* [Your task] Every line that contains the word "XAxis" is to be copied from the listing.

* [Supplied data]
=====
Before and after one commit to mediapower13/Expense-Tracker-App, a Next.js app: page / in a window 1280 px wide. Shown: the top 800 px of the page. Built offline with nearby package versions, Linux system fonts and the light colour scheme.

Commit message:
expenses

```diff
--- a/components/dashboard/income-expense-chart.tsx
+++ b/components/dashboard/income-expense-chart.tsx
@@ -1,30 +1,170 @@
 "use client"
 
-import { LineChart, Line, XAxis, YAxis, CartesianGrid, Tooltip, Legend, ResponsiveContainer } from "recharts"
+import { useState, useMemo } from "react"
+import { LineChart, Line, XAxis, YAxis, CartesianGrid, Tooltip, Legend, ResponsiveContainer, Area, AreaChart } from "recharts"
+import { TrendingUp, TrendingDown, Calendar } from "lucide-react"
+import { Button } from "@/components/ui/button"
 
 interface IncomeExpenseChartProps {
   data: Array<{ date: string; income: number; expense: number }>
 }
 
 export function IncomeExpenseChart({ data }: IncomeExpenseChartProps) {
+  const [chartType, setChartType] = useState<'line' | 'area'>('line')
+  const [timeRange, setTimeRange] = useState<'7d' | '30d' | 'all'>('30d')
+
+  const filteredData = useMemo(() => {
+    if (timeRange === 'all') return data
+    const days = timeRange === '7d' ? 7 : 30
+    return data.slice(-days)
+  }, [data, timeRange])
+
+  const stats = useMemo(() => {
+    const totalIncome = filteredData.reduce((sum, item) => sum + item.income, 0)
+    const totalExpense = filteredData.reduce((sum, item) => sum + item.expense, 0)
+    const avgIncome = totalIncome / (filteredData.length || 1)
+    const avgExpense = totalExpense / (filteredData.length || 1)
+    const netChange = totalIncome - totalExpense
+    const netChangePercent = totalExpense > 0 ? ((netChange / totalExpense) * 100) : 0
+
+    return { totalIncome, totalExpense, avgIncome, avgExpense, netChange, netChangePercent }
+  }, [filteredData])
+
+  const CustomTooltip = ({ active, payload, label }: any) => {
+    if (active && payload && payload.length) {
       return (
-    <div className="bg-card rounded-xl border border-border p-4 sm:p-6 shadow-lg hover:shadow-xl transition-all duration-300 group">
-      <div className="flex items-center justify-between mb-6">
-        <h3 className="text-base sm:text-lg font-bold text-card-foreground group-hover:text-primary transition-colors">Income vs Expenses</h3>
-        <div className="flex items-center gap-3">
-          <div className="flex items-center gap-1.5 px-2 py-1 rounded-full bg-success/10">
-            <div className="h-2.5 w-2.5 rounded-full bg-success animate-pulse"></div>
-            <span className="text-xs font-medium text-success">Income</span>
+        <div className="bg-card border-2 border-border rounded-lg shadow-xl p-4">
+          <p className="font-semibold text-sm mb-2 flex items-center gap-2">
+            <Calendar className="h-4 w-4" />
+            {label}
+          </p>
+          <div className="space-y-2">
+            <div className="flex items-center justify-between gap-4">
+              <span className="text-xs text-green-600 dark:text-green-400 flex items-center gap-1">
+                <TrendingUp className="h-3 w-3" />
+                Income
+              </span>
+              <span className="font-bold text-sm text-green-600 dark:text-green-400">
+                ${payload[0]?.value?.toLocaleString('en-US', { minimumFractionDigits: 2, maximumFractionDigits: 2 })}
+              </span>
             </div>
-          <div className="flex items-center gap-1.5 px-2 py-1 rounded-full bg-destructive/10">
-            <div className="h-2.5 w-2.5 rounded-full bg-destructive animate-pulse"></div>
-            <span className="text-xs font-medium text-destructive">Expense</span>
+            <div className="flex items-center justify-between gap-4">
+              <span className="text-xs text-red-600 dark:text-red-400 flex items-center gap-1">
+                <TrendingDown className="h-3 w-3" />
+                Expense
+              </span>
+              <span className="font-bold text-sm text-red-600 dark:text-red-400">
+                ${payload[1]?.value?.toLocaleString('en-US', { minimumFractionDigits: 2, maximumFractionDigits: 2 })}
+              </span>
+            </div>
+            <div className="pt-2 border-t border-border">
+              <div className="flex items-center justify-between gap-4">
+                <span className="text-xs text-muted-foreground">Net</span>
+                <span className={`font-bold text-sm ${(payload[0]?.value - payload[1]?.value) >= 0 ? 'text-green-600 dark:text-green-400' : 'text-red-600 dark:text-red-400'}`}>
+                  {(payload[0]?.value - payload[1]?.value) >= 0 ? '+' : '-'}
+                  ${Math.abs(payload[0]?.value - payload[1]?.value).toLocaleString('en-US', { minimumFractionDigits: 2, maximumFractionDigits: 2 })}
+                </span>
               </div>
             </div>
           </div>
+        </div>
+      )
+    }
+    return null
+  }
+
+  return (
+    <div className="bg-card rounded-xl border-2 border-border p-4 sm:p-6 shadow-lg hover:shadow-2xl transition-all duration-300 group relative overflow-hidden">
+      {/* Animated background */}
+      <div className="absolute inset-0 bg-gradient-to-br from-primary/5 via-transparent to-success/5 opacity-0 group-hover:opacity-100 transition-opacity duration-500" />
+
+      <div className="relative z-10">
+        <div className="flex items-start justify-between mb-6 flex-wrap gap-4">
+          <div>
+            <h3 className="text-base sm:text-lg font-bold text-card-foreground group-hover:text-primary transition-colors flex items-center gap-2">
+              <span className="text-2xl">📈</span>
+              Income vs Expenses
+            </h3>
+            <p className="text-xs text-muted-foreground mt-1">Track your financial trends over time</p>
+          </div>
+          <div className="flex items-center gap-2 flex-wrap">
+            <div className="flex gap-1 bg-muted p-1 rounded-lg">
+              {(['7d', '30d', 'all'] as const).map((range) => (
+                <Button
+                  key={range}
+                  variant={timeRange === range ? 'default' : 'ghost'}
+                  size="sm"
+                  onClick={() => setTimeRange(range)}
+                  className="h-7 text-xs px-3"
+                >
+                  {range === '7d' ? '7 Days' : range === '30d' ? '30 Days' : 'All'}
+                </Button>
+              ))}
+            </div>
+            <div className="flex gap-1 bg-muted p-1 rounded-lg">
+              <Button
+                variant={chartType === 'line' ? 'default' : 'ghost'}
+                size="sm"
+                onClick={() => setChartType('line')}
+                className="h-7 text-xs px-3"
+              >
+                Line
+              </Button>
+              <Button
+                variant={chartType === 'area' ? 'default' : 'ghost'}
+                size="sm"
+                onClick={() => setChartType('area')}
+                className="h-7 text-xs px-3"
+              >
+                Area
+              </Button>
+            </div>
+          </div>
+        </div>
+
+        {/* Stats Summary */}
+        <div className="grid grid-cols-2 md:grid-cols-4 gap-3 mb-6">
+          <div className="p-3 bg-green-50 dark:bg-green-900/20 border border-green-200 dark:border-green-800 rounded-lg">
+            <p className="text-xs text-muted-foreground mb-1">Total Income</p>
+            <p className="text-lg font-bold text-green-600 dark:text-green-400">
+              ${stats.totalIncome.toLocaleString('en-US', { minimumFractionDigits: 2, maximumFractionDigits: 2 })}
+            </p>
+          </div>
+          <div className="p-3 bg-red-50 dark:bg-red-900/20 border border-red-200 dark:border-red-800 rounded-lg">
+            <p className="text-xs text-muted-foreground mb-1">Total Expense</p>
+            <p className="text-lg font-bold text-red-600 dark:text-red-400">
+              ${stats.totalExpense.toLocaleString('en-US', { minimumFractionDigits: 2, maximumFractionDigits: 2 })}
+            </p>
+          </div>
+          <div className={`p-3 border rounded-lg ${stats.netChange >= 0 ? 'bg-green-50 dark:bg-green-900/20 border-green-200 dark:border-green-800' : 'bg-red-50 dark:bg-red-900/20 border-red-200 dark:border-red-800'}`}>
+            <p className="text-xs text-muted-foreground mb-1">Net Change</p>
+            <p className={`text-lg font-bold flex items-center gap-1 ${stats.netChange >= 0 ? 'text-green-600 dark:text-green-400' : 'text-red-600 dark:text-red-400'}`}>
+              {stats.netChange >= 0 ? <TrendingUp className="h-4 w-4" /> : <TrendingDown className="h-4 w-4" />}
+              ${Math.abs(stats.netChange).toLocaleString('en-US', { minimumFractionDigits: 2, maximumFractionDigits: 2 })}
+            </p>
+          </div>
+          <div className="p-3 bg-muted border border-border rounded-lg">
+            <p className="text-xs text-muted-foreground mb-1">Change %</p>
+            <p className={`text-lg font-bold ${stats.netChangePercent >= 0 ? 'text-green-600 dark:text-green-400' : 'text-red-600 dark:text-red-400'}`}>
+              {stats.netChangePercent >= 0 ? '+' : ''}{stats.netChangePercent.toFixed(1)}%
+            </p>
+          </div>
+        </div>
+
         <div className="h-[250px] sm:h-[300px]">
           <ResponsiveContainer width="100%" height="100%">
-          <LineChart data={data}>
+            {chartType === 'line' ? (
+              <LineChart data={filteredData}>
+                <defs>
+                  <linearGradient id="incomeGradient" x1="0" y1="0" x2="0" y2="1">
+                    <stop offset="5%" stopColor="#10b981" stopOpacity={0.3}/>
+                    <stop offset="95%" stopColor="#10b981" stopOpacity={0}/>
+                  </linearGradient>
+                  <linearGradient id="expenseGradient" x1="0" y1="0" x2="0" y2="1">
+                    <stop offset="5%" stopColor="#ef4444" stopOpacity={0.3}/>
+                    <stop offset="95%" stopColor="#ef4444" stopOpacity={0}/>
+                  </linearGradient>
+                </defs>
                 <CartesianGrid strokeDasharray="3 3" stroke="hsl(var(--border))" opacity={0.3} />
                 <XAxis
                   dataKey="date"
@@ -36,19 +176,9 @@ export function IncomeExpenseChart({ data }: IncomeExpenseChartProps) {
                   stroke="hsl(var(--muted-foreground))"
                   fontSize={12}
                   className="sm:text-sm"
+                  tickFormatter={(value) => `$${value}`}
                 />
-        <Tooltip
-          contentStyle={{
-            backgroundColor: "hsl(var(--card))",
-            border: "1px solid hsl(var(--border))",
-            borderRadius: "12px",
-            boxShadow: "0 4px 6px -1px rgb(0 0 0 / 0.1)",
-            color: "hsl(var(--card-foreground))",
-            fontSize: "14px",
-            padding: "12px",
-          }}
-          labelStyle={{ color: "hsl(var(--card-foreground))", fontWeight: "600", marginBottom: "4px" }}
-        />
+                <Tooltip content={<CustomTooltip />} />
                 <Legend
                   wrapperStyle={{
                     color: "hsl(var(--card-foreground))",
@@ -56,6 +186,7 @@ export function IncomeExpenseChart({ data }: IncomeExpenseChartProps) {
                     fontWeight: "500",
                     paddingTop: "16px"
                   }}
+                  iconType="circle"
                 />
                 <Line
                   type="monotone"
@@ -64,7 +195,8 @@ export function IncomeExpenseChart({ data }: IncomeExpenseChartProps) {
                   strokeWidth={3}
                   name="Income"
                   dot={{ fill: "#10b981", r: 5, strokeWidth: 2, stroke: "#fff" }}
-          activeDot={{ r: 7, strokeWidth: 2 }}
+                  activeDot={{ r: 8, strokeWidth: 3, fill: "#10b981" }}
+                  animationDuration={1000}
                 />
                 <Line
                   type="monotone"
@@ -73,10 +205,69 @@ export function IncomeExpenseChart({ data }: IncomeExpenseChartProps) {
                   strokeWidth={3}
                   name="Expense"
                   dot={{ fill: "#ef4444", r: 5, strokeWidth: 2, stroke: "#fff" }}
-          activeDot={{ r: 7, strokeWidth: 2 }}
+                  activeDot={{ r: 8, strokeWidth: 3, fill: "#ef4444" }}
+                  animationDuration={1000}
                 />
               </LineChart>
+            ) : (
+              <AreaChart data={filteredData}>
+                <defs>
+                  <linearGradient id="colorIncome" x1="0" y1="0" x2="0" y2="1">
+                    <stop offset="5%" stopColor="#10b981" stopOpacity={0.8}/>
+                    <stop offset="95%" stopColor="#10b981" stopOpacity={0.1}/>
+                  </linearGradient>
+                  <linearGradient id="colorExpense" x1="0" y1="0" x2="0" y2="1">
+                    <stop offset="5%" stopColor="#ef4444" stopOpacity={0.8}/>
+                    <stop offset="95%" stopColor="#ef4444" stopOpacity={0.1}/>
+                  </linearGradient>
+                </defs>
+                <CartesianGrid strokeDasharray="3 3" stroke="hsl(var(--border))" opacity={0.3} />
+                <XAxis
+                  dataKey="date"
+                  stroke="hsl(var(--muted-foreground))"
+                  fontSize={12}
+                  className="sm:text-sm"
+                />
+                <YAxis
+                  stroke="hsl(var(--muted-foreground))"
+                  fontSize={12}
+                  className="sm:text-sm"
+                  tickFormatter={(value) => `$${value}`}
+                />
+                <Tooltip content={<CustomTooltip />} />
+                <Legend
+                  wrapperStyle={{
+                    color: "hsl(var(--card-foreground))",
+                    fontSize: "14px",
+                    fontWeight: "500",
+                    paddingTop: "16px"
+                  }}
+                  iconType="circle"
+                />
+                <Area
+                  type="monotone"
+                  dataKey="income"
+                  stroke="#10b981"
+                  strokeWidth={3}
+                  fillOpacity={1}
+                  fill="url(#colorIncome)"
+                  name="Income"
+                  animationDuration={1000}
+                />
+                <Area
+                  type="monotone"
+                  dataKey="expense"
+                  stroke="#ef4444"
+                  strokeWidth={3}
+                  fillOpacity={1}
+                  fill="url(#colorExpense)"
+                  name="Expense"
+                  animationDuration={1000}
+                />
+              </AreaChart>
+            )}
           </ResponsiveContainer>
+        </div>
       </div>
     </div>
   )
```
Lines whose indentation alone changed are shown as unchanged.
=====
* [Completed exercise]
-import { LineChart, Line, XAxis, YAxis, CartesianGrid, Tooltip, Legend, ResponsiveContainer } from "recharts"
+import { LineChart, Line, XAxis, YAxis, CartesianGrid, Tooltip, Legend, ResponsiveContainer, Area, AreaChart } from "recharts"
                 <XAxis
+                <XAxis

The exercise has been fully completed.